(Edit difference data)
Segment Open
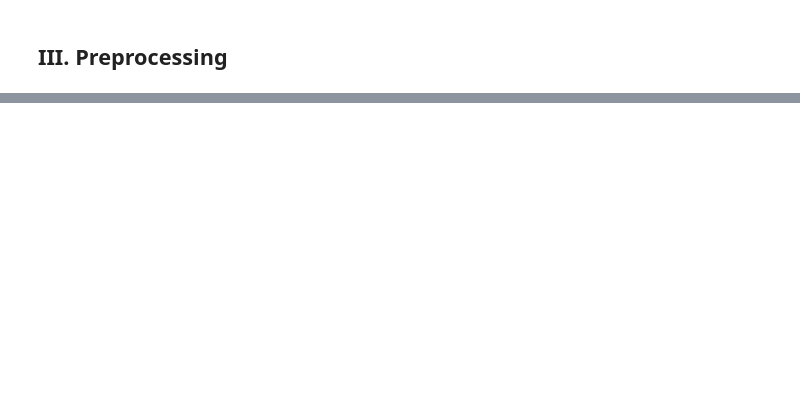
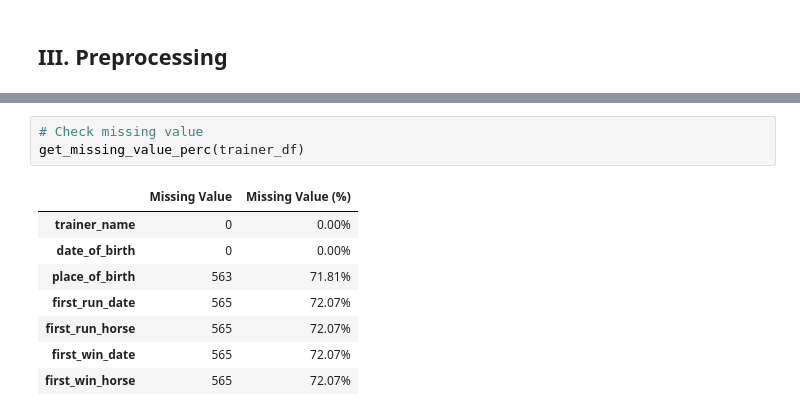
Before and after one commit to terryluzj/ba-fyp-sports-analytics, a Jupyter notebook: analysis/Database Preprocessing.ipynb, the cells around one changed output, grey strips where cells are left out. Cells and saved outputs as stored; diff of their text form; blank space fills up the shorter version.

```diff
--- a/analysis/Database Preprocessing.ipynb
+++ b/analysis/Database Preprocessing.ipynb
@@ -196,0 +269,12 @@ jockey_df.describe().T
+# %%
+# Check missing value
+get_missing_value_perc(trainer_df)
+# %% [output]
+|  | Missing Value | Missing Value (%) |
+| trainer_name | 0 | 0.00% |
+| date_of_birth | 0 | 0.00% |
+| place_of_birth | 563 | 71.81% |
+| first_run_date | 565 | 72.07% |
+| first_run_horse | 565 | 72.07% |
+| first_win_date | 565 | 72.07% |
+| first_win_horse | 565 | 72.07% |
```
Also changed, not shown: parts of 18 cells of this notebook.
Segment Closed
(WHAT IS BEING ASKED) Please copy every line in the entries where "output" appears.

(EXERCISE RESULT)
Before and after one commit to terryluzj/ba-fyp-sports-analytics, a Jupyter notebook: analysis/Database Preprocessing.ipynb, the cells around one changed output, grey strips where cells are left out. Cells and saved outputs as stored; diff of their text form; blank space fills up the shorter version.
+# %% [output]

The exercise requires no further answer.